N.O. defense allows most yards in NFL history
NEW ORLEANS — On the last Sunday of 2012, the New Orleans Saints defense went from bad to worst in the history of the National Football League.
The Carolina Panthers stuck an exclamation point on an already horrific season by the Saints defense, amassing 530 yards in a 44-38 victory in the regular season finale before a sellout crowd of 73,124 at the Mercedes-Benz Superdome.
The Panthers’ onslaught included 273 yards on the ground — 210 on 21 carries alone by running back DeAngelo Williams — and five rushing touchdowns. Williams scored on runs of 54 and 12 yards, and Mike Tolbert chipped in with three scores each from 1-yard.
The Saints (7-9) allowed the most yards in a single season (7,042), moving past the 1981 Baltimore Colts (6,793), the 2011 Green Bay Packers (6,585) and the 2011 New England Patriots (6,577) all in one afternoon.
Afterward, Saints officials reported no game-related injuries, but there were plenty of bruised egos visible in the locker room.

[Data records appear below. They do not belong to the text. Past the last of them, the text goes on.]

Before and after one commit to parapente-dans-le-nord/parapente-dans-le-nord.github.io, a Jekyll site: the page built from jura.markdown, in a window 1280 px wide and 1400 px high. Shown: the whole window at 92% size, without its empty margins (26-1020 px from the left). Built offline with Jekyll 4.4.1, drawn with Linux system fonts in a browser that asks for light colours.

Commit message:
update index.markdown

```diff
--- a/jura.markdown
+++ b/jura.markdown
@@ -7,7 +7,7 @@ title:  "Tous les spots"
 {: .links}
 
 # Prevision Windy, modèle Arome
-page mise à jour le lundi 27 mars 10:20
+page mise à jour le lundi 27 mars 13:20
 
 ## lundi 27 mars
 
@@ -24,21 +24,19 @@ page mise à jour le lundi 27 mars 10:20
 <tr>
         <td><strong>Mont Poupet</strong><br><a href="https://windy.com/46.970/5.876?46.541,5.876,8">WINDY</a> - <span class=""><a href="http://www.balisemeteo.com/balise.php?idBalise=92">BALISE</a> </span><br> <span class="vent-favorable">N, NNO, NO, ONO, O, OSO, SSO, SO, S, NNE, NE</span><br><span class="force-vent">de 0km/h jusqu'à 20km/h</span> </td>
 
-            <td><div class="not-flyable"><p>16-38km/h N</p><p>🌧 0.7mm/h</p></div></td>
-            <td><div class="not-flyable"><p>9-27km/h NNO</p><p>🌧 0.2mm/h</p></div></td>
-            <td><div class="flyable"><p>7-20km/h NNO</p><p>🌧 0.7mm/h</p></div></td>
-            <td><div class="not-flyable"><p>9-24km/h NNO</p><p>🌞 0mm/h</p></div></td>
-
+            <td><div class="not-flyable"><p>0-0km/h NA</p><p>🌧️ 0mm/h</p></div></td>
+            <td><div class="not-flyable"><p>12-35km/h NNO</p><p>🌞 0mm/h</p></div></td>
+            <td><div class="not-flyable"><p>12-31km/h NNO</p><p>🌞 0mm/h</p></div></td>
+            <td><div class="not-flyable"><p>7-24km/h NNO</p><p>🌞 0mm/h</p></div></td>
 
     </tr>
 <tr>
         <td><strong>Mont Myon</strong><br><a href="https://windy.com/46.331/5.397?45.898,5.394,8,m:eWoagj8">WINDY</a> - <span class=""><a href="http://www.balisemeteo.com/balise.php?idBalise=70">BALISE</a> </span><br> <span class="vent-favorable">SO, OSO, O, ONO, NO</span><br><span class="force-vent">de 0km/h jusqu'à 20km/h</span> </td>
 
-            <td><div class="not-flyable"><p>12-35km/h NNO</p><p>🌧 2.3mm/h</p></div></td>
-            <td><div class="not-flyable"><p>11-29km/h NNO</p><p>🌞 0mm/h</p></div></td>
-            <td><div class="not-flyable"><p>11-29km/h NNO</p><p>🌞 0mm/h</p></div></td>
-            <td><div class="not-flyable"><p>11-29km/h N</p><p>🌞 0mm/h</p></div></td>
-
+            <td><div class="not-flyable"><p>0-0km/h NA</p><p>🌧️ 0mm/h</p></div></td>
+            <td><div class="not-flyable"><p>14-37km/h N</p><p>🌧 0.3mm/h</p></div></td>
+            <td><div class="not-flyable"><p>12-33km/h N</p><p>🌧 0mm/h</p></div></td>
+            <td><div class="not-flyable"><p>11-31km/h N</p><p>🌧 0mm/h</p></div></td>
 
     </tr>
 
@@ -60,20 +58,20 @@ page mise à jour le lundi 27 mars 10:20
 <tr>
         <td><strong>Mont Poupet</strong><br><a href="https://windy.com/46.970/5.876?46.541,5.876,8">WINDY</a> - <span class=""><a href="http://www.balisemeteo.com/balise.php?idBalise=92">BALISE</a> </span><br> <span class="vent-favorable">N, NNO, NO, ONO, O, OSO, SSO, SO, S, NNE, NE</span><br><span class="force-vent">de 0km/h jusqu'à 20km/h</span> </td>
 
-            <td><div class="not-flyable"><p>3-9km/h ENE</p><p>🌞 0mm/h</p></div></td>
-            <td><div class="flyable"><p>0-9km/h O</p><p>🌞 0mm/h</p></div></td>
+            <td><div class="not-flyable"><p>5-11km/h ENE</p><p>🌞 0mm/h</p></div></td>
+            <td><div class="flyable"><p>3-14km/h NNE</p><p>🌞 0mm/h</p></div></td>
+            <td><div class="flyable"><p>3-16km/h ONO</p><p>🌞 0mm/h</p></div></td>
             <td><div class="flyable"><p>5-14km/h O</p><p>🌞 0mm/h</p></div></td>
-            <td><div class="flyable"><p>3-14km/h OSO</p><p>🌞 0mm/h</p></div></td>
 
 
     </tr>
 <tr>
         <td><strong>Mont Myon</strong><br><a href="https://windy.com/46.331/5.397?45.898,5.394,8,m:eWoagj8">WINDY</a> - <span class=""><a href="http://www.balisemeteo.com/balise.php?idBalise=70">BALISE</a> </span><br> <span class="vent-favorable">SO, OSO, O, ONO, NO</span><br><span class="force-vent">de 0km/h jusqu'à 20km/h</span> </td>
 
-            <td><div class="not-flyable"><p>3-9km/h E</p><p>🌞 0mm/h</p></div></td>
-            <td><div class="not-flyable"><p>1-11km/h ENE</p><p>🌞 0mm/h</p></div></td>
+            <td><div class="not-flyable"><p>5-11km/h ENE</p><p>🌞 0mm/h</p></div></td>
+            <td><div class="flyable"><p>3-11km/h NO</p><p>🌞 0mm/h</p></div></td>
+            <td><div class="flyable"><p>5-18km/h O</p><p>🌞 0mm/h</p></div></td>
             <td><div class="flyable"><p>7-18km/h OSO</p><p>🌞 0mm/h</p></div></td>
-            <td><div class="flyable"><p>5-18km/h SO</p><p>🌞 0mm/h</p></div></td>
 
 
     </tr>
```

“The season has been just like this game; we played terrible,’’ Saints strong safety Roman Harper said. “Even when we gave ourselves a chance there at the end of the game, we do like the dumbest things ever, the same stupid things that got us beat all year.
“Penalties. We didn’t stop the same guy (Tolbert) on the goal line three times. We gave up long third downs. It’s the way it’s been all year. Just awful. Man, I’m just glad this season is over.’’
When asked his reaction about setting an NFL team
record for most yards allowed in one season, Harper replied: “If you’re shocked that it happened, then I don’t even know what you’ve been watching this season. The game is just that, man. It’s a bad way to end the year.’’
Saints linebacker Jonathan Vilma produced one of the few bright spots on defense, returning an interception 18 yards for a touchdown and a 14-10 Saints lead with 4:31 remaining in the first half. The Saints extended their lead to 24-13 in the third quarter before the Panthers scored 28 unanswered points to sweep the season series.
“You get what you deserve,’’ Vilma said of the NFL record. “You don’t play good defense, that’s what’s going to happen. Be a man and suck it up.
“Some games, we played lights out. Other games, we’ll give up 44 points (and) who knows how many yards. You can’t win like that in this league.’’
Sunday’s poor defensive performance came just two weeks after the Saints scored their first shutout in 17 years, a 41-0 shellacking of the Tampa Bay Buccaneers at the Superdome. And, it mirrored Carolina’s
35-27 victory against the Saints earlier this season, when the Panthers amassed 463 yards, including 219 on the ground.
In two games against New Orleans, the Panthers scored 79 points and produced 1,007 yards, including 492 rushing yards.
“This year has been like no other year I’ve ever had,’’ said Saints middle linebacker Curtis Lofton, who opted to leave the Atlanta Falcons during free agency and sign with the Saints. “Right now, I don’t know how to feel about anything.’’
Saints defensive end Will Smith shared Lofton’s sentiments while cleaning out his cubicle for the last time this season, and perhaps, for the last time as a member of the Saints.
Smith, who won his court fight to overturn a four-game suspension for his role in the bounty scandal, is scheduled to make a base salary of $9 million in 2013, plus a $1 million roster bonus in March.
“I’m not happy the way the season has ended because we strive as players to make it to the Super Bowl,’’ Smith said. “We wanted this to be a special year. We wanted to be the first team ever to play in a Super Bowl in its hometown.
“So from that perspective, I’m very disappointed and very sad that we’re not in the postseason to have that opportunity. But, on the flip side, it’s good to have the season over with so now we can finally put all this garbage behind us and move forward to next season.’’